the Structural Racism of the Oscars Here’s what we know about the Oscars: they’re Hollywood’s penultimate celebration of achievement in film. And the people who will decide them are generally old, white men. That last point has increasingly become a problem as America’s movie-going demographics have changed dramatically over the past several decades. The country is growing more racially diverse, but our films — particularly the ones that reach Oscar consideration — don’t often reflect those changes. It’s a structural problem, of course. The Academy of Motion Picture Arts the Sciences, the group that votes for the Oscars, is nearly 94 percent white and 77 percent male. (Click here for a larger image) So even though hits like “12 Years a Slave” and “Lee Daniels’ The Butler” have led some to describe this as the “year of the black film,” it’s still yet another year of the white male voter who will decide its significance. (h/t Lee and Low)

Abortion and crime: who should you believe? Two very vocal critics, Steve Sailer and John Lott, have been exerting a lot of energy lately trying to convince the world that the abortion reduces crime hypothesis is not correct.
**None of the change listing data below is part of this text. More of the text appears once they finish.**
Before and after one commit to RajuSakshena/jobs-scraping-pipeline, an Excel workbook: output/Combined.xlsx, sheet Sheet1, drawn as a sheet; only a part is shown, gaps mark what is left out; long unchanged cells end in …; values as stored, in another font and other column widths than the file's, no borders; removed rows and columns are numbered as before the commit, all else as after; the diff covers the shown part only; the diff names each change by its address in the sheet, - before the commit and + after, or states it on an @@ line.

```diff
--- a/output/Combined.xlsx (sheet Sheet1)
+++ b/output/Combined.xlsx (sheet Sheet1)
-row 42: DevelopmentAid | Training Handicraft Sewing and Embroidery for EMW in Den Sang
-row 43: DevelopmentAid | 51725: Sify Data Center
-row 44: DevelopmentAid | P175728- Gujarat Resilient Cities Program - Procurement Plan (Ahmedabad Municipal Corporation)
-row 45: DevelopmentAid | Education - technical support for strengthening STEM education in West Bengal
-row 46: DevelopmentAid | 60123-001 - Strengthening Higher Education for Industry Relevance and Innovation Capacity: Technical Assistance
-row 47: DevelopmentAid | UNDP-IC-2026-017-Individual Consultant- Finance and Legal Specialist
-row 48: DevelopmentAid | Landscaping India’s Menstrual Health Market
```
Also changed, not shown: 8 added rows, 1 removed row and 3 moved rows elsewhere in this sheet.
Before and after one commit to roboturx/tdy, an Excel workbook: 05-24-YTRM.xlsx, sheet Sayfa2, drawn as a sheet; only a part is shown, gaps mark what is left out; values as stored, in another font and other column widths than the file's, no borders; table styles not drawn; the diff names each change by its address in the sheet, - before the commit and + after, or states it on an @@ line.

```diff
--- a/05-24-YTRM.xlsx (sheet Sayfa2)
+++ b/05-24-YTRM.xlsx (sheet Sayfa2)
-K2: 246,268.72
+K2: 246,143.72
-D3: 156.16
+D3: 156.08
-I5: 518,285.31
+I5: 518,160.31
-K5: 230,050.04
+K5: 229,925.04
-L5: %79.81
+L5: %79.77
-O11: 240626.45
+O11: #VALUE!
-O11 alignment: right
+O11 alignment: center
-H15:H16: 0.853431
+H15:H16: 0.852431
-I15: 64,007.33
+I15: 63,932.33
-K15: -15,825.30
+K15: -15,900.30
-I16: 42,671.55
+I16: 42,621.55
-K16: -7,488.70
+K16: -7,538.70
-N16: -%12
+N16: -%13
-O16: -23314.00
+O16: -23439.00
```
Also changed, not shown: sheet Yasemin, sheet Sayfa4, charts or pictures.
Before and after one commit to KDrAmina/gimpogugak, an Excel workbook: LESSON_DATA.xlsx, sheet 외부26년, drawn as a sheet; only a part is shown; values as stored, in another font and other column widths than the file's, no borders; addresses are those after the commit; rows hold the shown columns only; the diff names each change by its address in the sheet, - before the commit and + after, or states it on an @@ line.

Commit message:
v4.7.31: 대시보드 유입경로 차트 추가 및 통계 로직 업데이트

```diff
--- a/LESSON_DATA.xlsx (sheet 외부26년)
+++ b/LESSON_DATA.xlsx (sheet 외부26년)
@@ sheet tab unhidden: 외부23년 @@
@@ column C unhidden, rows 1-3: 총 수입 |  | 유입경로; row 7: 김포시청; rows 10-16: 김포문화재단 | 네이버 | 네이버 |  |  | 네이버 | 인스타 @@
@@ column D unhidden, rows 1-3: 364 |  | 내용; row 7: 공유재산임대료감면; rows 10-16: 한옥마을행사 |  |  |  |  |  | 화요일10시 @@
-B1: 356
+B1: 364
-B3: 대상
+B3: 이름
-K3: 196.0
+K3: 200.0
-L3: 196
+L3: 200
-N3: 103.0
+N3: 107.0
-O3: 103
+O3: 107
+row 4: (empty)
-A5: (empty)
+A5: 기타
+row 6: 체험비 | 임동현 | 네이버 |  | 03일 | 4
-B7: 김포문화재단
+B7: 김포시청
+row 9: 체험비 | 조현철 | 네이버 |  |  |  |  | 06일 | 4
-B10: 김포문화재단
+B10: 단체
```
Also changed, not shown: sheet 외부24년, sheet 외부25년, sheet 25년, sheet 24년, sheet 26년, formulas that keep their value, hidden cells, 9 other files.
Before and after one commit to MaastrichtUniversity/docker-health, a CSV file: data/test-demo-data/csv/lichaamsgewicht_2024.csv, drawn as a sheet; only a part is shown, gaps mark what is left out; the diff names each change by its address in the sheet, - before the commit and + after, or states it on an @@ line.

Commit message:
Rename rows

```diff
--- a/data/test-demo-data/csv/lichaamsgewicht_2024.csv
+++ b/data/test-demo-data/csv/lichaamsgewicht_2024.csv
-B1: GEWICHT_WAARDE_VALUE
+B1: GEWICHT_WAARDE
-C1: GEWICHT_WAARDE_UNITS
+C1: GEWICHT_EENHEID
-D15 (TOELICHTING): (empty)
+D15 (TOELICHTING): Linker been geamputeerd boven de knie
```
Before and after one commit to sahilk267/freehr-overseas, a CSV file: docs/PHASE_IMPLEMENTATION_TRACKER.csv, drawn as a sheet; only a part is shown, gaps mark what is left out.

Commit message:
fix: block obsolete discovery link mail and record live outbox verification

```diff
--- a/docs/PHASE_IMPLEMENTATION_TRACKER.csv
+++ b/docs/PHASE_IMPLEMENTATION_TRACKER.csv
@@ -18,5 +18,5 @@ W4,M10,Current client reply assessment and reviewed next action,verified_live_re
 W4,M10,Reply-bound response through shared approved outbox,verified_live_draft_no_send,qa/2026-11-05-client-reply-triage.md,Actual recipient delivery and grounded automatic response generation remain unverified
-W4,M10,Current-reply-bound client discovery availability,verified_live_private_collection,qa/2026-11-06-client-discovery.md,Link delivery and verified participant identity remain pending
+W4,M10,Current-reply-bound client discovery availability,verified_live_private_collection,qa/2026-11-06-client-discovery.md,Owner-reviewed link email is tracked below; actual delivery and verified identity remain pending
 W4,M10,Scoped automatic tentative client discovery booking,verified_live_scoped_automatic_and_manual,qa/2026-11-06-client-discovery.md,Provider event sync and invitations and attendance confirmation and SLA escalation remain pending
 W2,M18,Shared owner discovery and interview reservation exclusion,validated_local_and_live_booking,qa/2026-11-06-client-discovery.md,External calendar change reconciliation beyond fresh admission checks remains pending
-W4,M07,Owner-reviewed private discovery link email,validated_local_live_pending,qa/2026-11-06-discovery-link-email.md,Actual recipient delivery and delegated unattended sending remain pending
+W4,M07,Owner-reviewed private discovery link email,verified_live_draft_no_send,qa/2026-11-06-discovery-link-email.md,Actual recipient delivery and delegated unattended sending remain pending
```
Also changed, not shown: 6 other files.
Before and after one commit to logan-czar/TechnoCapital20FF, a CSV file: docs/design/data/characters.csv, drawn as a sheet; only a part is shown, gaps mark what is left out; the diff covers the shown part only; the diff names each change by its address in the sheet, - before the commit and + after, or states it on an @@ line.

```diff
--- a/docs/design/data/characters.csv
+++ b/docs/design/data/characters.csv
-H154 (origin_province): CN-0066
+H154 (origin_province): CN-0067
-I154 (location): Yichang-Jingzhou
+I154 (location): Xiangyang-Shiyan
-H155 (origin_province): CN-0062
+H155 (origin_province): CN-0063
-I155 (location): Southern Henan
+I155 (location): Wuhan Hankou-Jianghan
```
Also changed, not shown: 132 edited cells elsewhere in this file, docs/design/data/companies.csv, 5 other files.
A number of readers have asked me to respond to these criticisms. First, let’s start by reviewing the basic facts that support the Donohue-Levitt hypothesis that legalized abortion in the 1970s explains a substantial part of the crime decline in the 1990s: 1) Five states legalized abortion three years before Roe v. 2) After abortion was legalized, the availability of abortions differed dramatically across states. 3) All of the decline in crime from 1985-1997 experienced by high abortion states relative to low abortion states is concentrated among the age groups born after Roe v. 4) When we compare arrest rates of people born in the same state, just before and just after abortion legalization, we once again see the identical pattern of lower arrest rates for those born after legalization than before.

Liberté (Egalité) Fraternité Writing the Other by Nisi Shawl and Cynthia Ward During the 1992 Clarion West Writers Workshop attended by Nisi Shawl and Cynthia Ward, one of the students expressed the opinion that it is a mistake to write about people of ethnic backgrounds different from your own because you might get it wrong—horribly, offensively wrong—and so it is better not even to try. This opinion, commonplace among published as well as aspiring writers, struck Nisi as taking the easy way out and spurred her to write an essay addressing the problem of how to write about characters marked by racial and ethnic differences. In the course of writing the essay, however, she realized that similar problems arise when writers try to create characters whose gender, sexual preference, and age differ significantly from their own. Reviews "Along with personal experience and examples, the book presents exercises to help writers step outside their own ROAARS. "The book is excellent. "[...]a timely book.